Exercise description:
Report every line of the records that contains the word "posted".

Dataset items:
------------------------------------------------

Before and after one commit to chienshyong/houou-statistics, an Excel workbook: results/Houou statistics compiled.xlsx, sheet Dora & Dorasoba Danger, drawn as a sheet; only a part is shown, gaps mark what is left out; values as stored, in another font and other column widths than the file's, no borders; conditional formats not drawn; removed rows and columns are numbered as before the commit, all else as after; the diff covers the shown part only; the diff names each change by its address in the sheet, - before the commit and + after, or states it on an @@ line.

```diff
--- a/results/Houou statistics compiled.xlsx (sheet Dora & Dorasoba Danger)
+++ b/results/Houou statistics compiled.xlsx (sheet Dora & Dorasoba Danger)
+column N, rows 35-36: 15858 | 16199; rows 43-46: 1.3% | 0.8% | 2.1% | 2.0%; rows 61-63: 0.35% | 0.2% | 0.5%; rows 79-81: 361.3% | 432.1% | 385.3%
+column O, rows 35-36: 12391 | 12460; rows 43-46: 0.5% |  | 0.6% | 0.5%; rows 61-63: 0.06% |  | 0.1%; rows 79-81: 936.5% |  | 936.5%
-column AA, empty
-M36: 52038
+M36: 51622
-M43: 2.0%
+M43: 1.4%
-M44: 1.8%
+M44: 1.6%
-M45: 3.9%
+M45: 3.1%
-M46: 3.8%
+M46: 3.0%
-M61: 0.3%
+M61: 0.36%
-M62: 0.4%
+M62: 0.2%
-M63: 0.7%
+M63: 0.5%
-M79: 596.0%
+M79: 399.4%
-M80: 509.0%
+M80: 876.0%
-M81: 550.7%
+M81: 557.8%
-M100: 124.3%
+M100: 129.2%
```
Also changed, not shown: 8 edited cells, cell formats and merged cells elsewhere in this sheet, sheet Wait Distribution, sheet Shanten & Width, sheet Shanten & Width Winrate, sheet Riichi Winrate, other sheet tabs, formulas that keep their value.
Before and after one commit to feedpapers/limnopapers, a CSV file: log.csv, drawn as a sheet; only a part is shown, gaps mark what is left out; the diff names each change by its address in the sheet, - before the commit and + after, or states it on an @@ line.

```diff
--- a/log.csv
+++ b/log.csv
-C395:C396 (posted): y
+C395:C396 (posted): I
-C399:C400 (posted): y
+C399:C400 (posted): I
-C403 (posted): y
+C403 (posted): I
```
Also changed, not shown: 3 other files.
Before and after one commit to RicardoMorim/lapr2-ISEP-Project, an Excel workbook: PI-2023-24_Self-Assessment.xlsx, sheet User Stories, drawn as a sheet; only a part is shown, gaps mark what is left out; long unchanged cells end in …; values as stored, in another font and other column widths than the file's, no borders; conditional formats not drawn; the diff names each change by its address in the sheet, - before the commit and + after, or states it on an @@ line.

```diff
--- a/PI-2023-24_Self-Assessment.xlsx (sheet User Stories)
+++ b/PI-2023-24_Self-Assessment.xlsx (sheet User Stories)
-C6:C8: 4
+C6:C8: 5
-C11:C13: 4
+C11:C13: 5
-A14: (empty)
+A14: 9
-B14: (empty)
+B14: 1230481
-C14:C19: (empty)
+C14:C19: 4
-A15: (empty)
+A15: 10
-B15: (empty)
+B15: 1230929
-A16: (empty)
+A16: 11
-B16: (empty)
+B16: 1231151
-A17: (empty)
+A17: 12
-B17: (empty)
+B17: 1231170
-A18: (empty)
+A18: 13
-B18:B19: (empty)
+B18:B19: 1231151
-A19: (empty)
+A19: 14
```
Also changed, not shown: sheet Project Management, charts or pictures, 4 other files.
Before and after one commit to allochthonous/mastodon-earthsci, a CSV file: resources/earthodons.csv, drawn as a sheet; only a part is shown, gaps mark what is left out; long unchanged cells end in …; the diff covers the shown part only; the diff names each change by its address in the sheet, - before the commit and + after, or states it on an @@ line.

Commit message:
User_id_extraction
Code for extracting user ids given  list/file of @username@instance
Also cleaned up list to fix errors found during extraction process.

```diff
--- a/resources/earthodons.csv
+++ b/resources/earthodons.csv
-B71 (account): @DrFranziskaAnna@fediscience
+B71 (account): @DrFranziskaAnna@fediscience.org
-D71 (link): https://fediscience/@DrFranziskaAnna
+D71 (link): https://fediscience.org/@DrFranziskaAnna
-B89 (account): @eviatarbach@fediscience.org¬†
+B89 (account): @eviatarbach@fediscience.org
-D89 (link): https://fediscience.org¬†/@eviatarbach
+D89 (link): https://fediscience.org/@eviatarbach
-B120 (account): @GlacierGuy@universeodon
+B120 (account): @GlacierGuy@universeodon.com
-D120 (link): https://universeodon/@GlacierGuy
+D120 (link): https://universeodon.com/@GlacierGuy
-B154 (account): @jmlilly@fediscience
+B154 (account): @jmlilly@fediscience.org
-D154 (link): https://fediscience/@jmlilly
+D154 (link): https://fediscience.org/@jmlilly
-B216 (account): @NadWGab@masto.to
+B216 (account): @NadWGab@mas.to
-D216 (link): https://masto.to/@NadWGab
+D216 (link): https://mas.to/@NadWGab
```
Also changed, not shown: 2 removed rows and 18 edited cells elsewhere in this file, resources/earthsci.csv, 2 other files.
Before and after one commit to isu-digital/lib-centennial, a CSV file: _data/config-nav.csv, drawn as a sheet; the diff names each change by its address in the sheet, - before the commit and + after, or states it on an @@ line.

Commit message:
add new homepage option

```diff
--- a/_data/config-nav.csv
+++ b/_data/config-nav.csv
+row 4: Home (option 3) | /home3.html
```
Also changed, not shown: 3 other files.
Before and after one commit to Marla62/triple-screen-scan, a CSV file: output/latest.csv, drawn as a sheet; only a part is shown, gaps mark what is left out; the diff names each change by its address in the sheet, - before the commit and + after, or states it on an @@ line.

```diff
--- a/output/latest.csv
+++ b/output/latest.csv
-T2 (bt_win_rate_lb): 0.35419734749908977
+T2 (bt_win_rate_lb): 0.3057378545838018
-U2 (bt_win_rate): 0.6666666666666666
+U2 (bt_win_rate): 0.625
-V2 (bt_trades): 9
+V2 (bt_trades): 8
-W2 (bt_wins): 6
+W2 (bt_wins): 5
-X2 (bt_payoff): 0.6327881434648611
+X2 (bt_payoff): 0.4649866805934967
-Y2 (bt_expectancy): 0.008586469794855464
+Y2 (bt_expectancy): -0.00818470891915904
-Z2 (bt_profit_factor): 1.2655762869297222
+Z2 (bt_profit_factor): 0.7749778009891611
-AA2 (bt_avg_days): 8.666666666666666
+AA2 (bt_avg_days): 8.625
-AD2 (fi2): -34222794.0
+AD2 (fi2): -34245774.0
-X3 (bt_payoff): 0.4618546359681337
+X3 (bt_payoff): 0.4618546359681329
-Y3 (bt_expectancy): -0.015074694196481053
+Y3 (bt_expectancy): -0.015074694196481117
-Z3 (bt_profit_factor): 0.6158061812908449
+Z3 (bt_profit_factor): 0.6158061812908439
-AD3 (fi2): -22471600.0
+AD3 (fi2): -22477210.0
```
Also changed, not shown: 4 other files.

------------------------------------------------

Response to the exercise:
-C395:C396 (posted): y
+C395:C396 (posted): I
-C399:C400 (posted): y
+C399:C400 (posted): I
-C403 (posted): y
+C403 (posted): I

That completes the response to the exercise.